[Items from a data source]
================================
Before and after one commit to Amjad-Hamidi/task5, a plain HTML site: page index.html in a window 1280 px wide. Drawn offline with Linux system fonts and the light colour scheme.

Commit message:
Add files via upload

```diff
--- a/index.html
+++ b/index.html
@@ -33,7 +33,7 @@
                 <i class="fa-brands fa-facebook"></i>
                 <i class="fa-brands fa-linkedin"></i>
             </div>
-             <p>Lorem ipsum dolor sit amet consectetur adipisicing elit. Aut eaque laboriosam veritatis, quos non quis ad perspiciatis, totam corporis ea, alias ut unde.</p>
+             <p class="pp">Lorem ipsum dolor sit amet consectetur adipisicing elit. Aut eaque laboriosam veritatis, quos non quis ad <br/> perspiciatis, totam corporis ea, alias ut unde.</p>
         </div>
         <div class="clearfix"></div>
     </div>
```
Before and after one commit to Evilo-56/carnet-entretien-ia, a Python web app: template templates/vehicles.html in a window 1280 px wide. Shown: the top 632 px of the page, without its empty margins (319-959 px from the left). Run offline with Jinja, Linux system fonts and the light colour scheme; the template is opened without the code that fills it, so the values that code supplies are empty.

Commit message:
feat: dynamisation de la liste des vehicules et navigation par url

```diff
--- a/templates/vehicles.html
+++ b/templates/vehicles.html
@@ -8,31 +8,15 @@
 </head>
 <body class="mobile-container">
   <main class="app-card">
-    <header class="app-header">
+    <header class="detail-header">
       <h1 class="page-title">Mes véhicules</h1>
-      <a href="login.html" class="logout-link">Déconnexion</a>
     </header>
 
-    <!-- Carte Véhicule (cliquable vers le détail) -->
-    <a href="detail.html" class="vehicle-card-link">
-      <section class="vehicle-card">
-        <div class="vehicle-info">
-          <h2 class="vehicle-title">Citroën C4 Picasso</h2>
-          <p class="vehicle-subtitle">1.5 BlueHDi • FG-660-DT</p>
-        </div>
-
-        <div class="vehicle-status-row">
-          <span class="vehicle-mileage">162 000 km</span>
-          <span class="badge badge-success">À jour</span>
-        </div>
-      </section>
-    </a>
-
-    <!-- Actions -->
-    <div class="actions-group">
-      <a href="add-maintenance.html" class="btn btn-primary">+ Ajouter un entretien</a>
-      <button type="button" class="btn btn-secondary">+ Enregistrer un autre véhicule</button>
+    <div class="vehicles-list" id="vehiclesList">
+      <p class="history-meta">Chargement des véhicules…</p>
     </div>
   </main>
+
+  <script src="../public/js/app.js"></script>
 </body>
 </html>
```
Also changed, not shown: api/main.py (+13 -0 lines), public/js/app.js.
================================
◆ **Task**: Return every line from the records above that holds the word "html".

◆ **Task response**:
Before and after one commit to Amjad-Hamidi/task5, a plain HTML site: page index.html in a window 1280 px wide. Drawn offline with Linux system fonts and the light colour scheme.
--- a/index.html
+++ b/index.html
Before and after one commit to Evilo-56/carnet-entretien-ia, a Python web app: template templates/vehicles.html in a window 1280 px wide. Shown: the top 632 px of the page, without its empty margins (319-959 px from the left). Run offline with Jinja, Linux system fonts and the light colour scheme; the template is opened without the code that fills it, so the values that code supplies are empty.
--- a/templates/vehicles.html
+++ b/templates/vehicles.html
-      <a href="login.html" class="logout-link">Déconnexion</a>
-    <a href="detail.html" class="vehicle-card-link">
-      <a href="add-maintenance.html" class="btn btn-primary">+ Ajouter un entretien</a>
 </html>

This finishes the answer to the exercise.